> [What the task requires]
Output all of the material beneath this line exactly as it is.

*** Exercise material ***

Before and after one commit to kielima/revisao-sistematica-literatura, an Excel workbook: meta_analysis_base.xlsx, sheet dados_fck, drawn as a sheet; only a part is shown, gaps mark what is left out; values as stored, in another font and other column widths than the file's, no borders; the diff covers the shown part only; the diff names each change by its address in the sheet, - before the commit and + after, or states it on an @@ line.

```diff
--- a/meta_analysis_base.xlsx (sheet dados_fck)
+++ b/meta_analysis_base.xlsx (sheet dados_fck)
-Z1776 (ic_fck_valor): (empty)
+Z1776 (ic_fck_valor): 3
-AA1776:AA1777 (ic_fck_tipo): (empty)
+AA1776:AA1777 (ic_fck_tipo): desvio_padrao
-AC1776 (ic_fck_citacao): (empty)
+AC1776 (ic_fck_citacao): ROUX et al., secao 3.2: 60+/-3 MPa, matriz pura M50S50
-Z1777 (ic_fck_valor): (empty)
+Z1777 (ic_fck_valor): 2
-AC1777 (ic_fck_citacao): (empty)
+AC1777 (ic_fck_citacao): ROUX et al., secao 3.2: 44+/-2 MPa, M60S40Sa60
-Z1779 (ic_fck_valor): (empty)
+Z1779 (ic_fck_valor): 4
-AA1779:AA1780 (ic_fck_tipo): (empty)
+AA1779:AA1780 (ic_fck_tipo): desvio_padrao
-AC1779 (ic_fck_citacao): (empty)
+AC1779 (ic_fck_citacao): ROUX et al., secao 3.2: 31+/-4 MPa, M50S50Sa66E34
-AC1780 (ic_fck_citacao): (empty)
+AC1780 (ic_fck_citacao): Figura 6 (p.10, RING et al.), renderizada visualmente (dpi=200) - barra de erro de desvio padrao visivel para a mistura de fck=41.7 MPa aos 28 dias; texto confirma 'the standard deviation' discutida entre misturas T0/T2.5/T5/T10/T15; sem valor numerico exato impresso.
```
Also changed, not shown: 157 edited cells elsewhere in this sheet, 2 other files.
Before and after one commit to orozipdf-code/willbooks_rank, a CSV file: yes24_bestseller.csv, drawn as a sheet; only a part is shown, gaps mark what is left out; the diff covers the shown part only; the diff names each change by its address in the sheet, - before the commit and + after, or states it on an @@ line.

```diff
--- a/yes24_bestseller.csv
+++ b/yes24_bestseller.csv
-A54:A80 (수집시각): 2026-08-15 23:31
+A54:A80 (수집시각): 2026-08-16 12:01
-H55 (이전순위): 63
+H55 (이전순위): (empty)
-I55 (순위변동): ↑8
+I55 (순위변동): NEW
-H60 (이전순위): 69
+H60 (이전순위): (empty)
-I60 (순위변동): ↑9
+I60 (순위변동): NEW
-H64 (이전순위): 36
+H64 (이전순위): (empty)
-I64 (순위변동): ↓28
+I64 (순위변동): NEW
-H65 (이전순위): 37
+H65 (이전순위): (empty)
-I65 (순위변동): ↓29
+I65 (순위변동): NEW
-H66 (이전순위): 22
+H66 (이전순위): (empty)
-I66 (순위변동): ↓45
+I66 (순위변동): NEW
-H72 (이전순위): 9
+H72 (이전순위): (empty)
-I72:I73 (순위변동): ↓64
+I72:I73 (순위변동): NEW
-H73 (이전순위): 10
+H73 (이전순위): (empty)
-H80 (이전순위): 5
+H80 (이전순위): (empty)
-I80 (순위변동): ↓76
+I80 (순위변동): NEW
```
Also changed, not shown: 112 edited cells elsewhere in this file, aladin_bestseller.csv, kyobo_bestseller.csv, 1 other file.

*** End of Exercise material ***

> [Expected answer]
Before and after one commit to kielima/revisao-sistematica-literatura, an Excel workbook: meta_analysis_base.xlsx, sheet dados_fck, drawn as a sheet; only a part is shown, gaps mark what is left out; values as stored, in another font and other column widths than the file's, no borders; the diff covers the shown part only; the diff names each change by its address in the sheet, - before the commit and + after, or states it on an @@ line.

```diff
--- a/meta_analysis_base.xlsx (sheet dados_fck)
+++ b/meta_analysis_base.xlsx (sheet dados_fck)
-Z1776 (ic_fck_valor): (empty)
+Z1776 (ic_fck_valor): 3
-AA1776:AA1777 (ic_fck_tipo): (empty)
+AA1776:AA1777 (ic_fck_tipo): desvio_padrao
-AC1776 (ic_fck_citacao): (empty)
+AC1776 (ic_fck_citacao): ROUX et al., secao 3.2: 60+/-3 MPa, matriz pura M50S50
-Z1777 (ic_fck_valor): (empty)
+Z1777 (ic_fck_valor): 2
-AC1777 (ic_fck_citacao): (empty)
+AC1777 (ic_fck_citacao): ROUX et al., secao 3.2: 44+/-2 MPa, M60S40Sa60
-Z1779 (ic_fck_valor): (empty)
+Z1779 (ic_fck_valor): 4
-AA1779:AA1780 (ic_fck_tipo): (empty)
+AA1779:AA1780 (ic_fck_tipo): desvio_padrao
-AC1779 (ic_fck_citacao): (empty)
+AC1779 (ic_fck_citacao): ROUX et al., secao 3.2: 31+/-4 MPa, M50S50Sa66E34
-AC1780 (ic_fck_citacao): (empty)
+AC1780 (ic_fck_citacao): Figura 6 (p.10, RING et al.), renderizada visualmente (dpi=200) - barra de erro de desvio padrao visivel para a mistura de fck=41.7 MPa aos 28 dias; texto confirma 'the standard deviation' discutida entre misturas T0/T2.5/T5/T10/T15; sem valor numerico exato impresso.
```
Also changed, not shown: 157 edited cells elsewhere in this sheet, 2 other files.
Before and after one commit to orozipdf-code/willbooks_rank, a CSV file: yes24_bestseller.csv, drawn as a sheet; only a part is shown, gaps mark what is left out; the diff covers the shown part only; the diff names each change by its address in the sheet, - before the commit and + after, or states it on an @@ line.

```diff
--- a/yes24_bestseller.csv
+++ b/yes24_bestseller.csv
-A54:A80 (수집시각): 2026-08-15 23:31
+A54:A80 (수집시각): 2026-08-16 12:01
-H55 (이전순위): 63
+H55 (이전순위): (empty)
-I55 (순위변동): ↑8
+I55 (순위변동): NEW
-H60 (이전순위): 69
+H60 (이전순위): (empty)
-I60 (순위변동): ↑9
+I60 (순위변동): NEW
-H64 (이전순위): 36
+H64 (이전순위): (empty)
-I64 (순위변동): ↓28
+I64 (순위변동): NEW
-H65 (이전순위): 37
+H65 (이전순위): (empty)
-I65 (순위변동): ↓29
+I65 (순위변동): NEW
-H66 (이전순위): 22
+H66 (이전순위): (empty)
-I66 (순위변동): ↓45
+I66 (순위변동): NEW
-H72 (이전순위): 9
+H72 (이전순위): (empty)
-I72:I73 (순위변동): ↓64
+I72:I73 (순위변동): NEW
-H73 (이전순위): 10
+H73 (이전순위): (empty)
-H80 (이전순위): 5
+H80 (이전순위): (empty)
-I80 (순위변동): ↓76
+I80 (순위변동): NEW
```
Also changed, not shown: 112 edited cells elsewhere in this file, aladin_bestseller.csv, kyobo_bestseller.csv, 1 other file.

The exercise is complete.